**Required action**
Everything in the records should be repeated exactly.

**Dataset records**

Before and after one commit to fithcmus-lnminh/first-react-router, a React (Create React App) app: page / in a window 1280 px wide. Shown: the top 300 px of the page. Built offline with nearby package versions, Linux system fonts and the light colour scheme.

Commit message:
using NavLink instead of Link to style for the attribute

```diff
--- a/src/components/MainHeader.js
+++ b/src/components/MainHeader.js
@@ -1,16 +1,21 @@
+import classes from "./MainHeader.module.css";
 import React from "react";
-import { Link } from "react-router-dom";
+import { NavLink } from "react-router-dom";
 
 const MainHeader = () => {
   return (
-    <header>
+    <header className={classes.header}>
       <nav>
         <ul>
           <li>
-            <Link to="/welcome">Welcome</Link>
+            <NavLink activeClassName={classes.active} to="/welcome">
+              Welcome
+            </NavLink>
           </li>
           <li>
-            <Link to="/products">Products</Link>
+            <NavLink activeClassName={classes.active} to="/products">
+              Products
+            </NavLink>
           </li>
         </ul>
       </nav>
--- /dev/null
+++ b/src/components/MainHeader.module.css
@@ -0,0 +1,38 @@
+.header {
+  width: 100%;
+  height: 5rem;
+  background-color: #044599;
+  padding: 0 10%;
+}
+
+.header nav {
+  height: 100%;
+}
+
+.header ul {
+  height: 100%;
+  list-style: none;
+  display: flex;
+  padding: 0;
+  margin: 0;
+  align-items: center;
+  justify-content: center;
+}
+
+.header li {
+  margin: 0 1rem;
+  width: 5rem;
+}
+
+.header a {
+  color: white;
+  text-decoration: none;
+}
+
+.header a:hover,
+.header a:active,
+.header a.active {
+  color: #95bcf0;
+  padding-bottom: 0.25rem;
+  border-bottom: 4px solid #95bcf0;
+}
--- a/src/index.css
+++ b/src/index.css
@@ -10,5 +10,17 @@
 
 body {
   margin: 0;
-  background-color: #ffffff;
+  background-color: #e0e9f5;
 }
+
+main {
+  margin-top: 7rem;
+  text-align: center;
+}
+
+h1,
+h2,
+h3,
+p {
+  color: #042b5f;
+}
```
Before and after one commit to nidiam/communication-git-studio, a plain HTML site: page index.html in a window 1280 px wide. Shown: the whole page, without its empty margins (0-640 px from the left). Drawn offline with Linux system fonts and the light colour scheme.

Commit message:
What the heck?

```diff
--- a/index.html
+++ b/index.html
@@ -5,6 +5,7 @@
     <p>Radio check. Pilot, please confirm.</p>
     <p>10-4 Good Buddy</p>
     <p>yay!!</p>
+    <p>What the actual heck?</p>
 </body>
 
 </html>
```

**Written response**
Before and after one commit to fithcmus-lnminh/first-react-router, a React (Create React App) app: page / in a window 1280 px wide. Shown: the top 300 px of the page. Built offline with nearby package versions, Linux system fonts and the light colour scheme.

Commit message:
using NavLink instead of Link to style for the attribute

```diff
--- a/src/components/MainHeader.js
+++ b/src/components/MainHeader.js
@@ -1,16 +1,21 @@
+import classes from "./MainHeader.module.css";
 import React from "react";
-import { Link } from "react-router-dom";
+import { NavLink } from "react-router-dom";
 
 const MainHeader = () => {
   return (
-    <header>
+    <header className={classes.header}>
       <nav>
         <ul>
           <li>
-            <Link to="/welcome">Welcome</Link>
+            <NavLink activeClassName={classes.active} to="/welcome">
+              Welcome
+            </NavLink>
           </li>
           <li>
-            <Link to="/products">Products</Link>
+            <NavLink activeClassName={classes.active} to="/products">
+              Products
+            </NavLink>
           </li>
         </ul>
       </nav>
--- /dev/null
+++ b/src/components/MainHeader.module.css
@@ -0,0 +1,38 @@
+.header {
+  width: 100%;
+  height: 5rem;
+  background-color: #044599;
+  padding: 0 10%;
+}
+
+.header nav {
+  height: 100%;
+}
+
+.header ul {
+  height: 100%;
+  list-style: none;
+  display: flex;
+  padding: 0;
+  margin: 0;
+  align-items: center;
+  justify-content: center;
+}
+
+.header li {
+  margin: 0 1rem;
+  width: 5rem;
+}
+
+.header a {
+  color: white;
+  text-decoration: none;
+}
+
+.header a:hover,
+.header a:active,
+.header a.active {
+  color: #95bcf0;
+  padding-bottom: 0.25rem;
+  border-bottom: 4px solid #95bcf0;
+}
--- a/src/index.css
+++ b/src/index.css
@@ -10,5 +10,17 @@
 
 body {
   margin: 0;
-  background-color: #ffffff;
+  background-color: #e0e9f5;
 }
+
+main {
+  margin-top: 7rem;
+  text-align: center;
+}
+
+h1,
+h2,
+h3,
+p {
+  color: #042b5f;
+}
```
Before and after one commit to nidiam/communication-git-studio, a plain HTML site: page index.html in a window 1280 px wide. Shown: the whole page, without its empty margins (0-640 px from the left). Drawn offline with Linux system fonts and the light colour scheme.

Commit message:
What the heck?

```diff
--- a/index.html
+++ b/index.html
@@ -5,6 +5,7 @@
     <p>Radio check. Pilot, please confirm.</p>
     <p>10-4 Good Buddy</p>
     <p>yay!!</p>
+    <p>What the actual heck?</p>
 </body>
 
 </html>
```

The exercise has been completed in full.